Task description:
Give every entry below again, exactly as written, and skip the images.

• • •

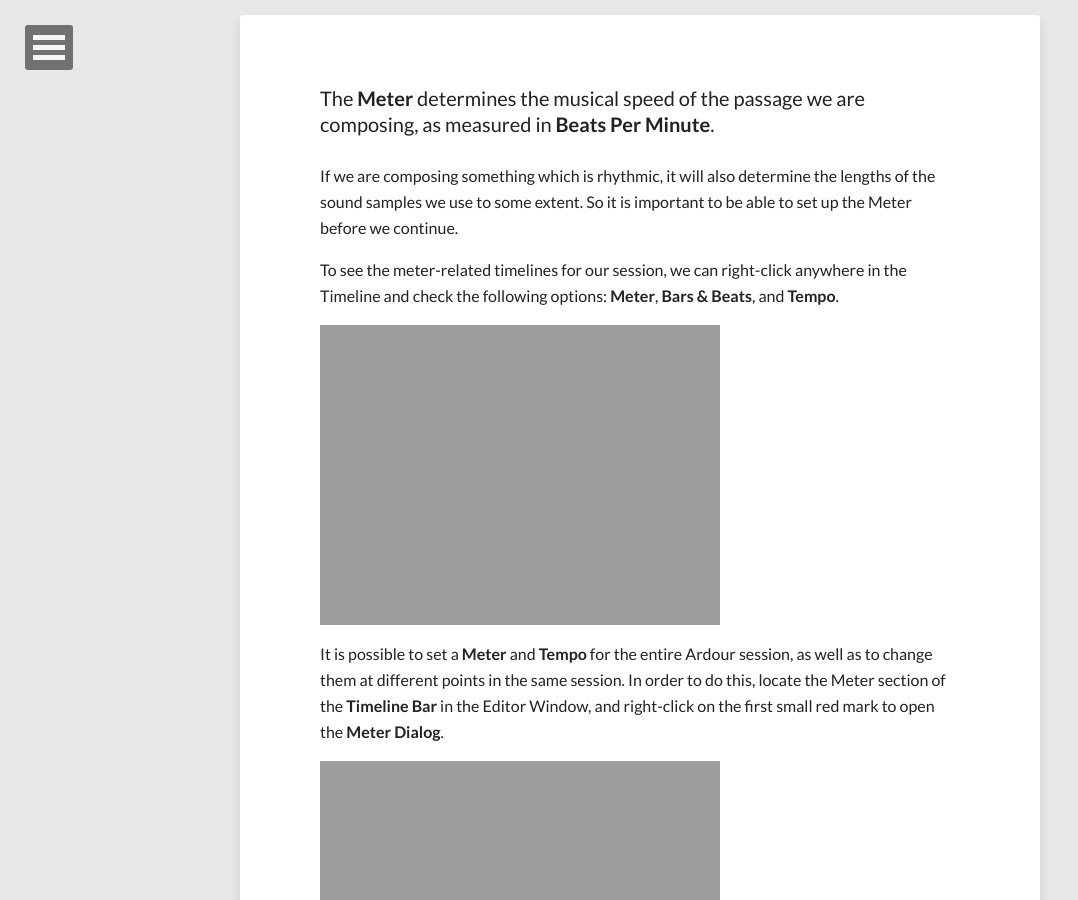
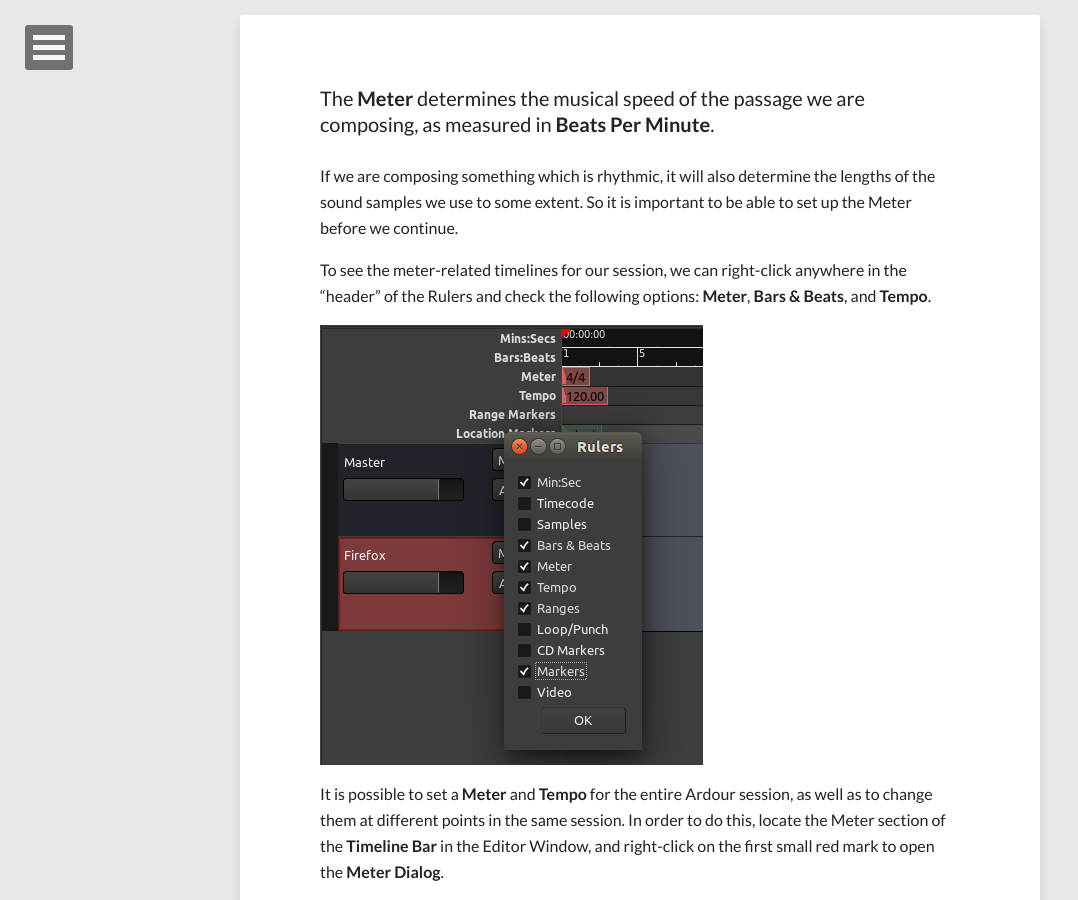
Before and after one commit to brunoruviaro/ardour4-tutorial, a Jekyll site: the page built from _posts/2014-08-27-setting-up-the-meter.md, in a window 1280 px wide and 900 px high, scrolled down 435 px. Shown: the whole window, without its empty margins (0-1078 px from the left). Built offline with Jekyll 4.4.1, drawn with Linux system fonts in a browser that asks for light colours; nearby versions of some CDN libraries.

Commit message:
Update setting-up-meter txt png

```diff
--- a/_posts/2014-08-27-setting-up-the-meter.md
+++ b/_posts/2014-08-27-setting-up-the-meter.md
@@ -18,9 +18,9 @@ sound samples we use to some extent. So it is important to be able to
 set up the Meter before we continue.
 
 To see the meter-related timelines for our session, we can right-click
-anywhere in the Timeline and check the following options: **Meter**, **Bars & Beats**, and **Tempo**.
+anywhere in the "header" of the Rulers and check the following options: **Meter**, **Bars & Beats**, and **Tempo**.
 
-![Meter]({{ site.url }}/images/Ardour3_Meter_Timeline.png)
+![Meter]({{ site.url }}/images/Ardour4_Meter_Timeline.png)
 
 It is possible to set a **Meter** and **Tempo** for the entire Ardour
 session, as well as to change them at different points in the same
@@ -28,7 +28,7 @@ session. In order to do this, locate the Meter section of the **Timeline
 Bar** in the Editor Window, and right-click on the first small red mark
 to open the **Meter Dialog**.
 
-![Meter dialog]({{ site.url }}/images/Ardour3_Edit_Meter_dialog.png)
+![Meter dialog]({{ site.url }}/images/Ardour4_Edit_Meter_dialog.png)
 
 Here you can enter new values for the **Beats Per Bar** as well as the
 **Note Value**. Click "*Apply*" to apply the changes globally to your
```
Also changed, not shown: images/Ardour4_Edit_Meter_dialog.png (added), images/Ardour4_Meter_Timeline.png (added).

• • •

Task solution:
Before and after one commit to brunoruviaro/ardour4-tutorial, a Jekyll site: the page built from _posts/2014-08-27-setting-up-the-meter.md, in a window 1280 px wide and 900 px high, scrolled down 435 px. Shown: the whole window, without its empty margins (0-1078 px from the left). Built offline with Jekyll 4.4.1, drawn with Linux system fonts in a browser that asks for light colours; nearby versions of some CDN libraries.

Commit message:
Update setting-up-meter txt png

```diff
--- a/_posts/2014-08-27-setting-up-the-meter.md
+++ b/_posts/2014-08-27-setting-up-the-meter.md
@@ -18,9 +18,9 @@ sound samples we use to some extent. So it is important to be able to
 set up the Meter before we continue.
 
 To see the meter-related timelines for our session, we can right-click
-anywhere in the Timeline and check the following options: **Meter**, **Bars & Beats**, and **Tempo**.
+anywhere in the "header" of the Rulers and check the following options: **Meter**, **Bars & Beats**, and **Tempo**.
 
-![Meter]({{ site.url }}/images/Ardour3_Meter_Timeline.png)
+![Meter]({{ site.url }}/images/Ardour4_Meter_Timeline.png)
 
 It is possible to set a **Meter** and **Tempo** for the entire Ardour
 session, as well as to change them at different points in the same
@@ -28,7 +28,7 @@ session. In order to do this, locate the Meter section of the **Timeline
 Bar** in the Editor Window, and right-click on the first small red mark
 to open the **Meter Dialog**.
 
-![Meter dialog]({{ site.url }}/images/Ardour3_Edit_Meter_dialog.png)
+![Meter dialog]({{ site.url }}/images/Ardour4_Edit_Meter_dialog.png)
 
 Here you can enter new values for the **Beats Per Bar** as well as the
 **Note Value**. Click "*Apply*" to apply the changes globally to your
```
Also changed, not shown: images/Ardour4_Edit_Meter_dialog.png (added), images/Ardour4_Meter_Timeline.png (added).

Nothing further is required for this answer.